[Supplied data]
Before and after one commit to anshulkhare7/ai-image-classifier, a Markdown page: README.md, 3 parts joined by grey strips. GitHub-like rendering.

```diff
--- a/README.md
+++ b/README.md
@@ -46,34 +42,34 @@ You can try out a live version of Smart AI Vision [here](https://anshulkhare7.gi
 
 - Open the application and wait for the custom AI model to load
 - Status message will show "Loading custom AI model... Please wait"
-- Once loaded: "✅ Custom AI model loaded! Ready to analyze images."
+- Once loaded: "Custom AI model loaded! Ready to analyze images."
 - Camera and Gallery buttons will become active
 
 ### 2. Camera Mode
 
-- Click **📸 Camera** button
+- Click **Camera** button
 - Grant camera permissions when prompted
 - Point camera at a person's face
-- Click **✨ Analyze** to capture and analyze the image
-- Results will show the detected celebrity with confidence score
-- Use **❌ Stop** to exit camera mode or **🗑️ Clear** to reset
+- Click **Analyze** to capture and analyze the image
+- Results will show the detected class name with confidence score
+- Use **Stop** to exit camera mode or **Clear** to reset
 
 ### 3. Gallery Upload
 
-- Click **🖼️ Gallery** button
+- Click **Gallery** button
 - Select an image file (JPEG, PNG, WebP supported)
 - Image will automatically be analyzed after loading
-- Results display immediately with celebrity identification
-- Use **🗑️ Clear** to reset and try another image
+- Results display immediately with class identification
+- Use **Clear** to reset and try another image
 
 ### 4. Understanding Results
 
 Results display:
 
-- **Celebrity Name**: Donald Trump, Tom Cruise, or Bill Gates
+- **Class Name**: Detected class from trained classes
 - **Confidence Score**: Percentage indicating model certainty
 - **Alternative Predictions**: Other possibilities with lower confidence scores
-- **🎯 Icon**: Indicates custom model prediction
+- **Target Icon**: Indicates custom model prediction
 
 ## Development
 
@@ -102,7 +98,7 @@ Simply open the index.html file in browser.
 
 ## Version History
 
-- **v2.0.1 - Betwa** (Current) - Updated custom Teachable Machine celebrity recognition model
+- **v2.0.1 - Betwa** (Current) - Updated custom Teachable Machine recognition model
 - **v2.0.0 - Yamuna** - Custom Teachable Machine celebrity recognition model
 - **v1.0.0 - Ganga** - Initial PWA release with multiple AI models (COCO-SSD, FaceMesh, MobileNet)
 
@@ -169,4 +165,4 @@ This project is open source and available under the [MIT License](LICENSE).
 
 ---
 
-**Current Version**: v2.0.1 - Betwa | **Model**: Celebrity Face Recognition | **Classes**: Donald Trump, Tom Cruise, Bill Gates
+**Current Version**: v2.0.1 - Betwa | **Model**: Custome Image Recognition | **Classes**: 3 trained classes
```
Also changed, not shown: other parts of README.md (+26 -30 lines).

[Task details]
Each line above should be duplicated without any alteration.

[Reply]
Before and after one commit to anshulkhare7/ai-image-classifier, a Markdown page: README.md, 3 parts joined by grey strips. GitHub-like rendering.

```diff
--- a/README.md
+++ b/README.md
@@ -46,34 +42,34 @@ You can try out a live version of Smart AI Vision [here](https://anshulkhare7.gi
 
 - Open the application and wait for the custom AI model to load
 - Status message will show "Loading custom AI model... Please wait"
-- Once loaded: "✅ Custom AI model loaded! Ready to analyze images."
+- Once loaded: "Custom AI model loaded! Ready to analyze images."
 - Camera and Gallery buttons will become active
 
 ### 2. Camera Mode
 
-- Click **📸 Camera** button
+- Click **Camera** button
 - Grant camera permissions when prompted
 - Point camera at a person's face
-- Click **✨ Analyze** to capture and analyze the image
-- Results will show the detected celebrity with confidence score
-- Use **❌ Stop** to exit camera mode or **🗑️ Clear** to reset
+- Click **Analyze** to capture and analyze the image
+- Results will show the detected class name with confidence score
+- Use **Stop** to exit camera mode or **Clear** to reset
 
 ### 3. Gallery Upload
 
-- Click **🖼️ Gallery** button
+- Click **Gallery** button
 - Select an image file (JPEG, PNG, WebP supported)
 - Image will automatically be analyzed after loading
-- Results display immediately with celebrity identification
-- Use **🗑️ Clear** to reset and try another image
+- Results display immediately with class identification
+- Use **Clear** to reset and try another image
 
 ### 4. Understanding Results
 
 Results display:
 
-- **Celebrity Name**: Donald Trump, Tom Cruise, or Bill Gates
+- **Class Name**: Detected class from trained classes
 - **Confidence Score**: Percentage indicating model certainty
 - **Alternative Predictions**: Other possibilities with lower confidence scores
-- **🎯 Icon**: Indicates custom model prediction
+- **Target Icon**: Indicates custom model prediction
 
 ## Development
 
@@ -102,7 +98,7 @@ Simply open the index.html file in browser.
 
 ## Version History
 
-- **v2.0.1 - Betwa** (Current) - Updated custom Teachable Machine celebrity recognition model
+- **v2.0.1 - Betwa** (Current) - Updated custom Teachable Machine recognition model
 - **v2.0.0 - Yamuna** - Custom Teachable Machine celebrity recognition model
 - **v1.0.0 - Ganga** - Initial PWA release with multiple AI models (COCO-SSD, FaceMesh, MobileNet)
 
@@ -169,4 +165,4 @@ This project is open source and available under the [MIT License](LICENSE).
 
 ---
 
-**Current Version**: v2.0.1 - Betwa | **Model**: Celebrity Face Recognition | **Classes**: Donald Trump, Tom Cruise, Bill Gates
+**Current Version**: v2.0.1 - Betwa | **Model**: Custome Image Recognition | **Classes**: 3 trained classes
```
Also changed, not shown: other parts of README.md (+26 -30 lines).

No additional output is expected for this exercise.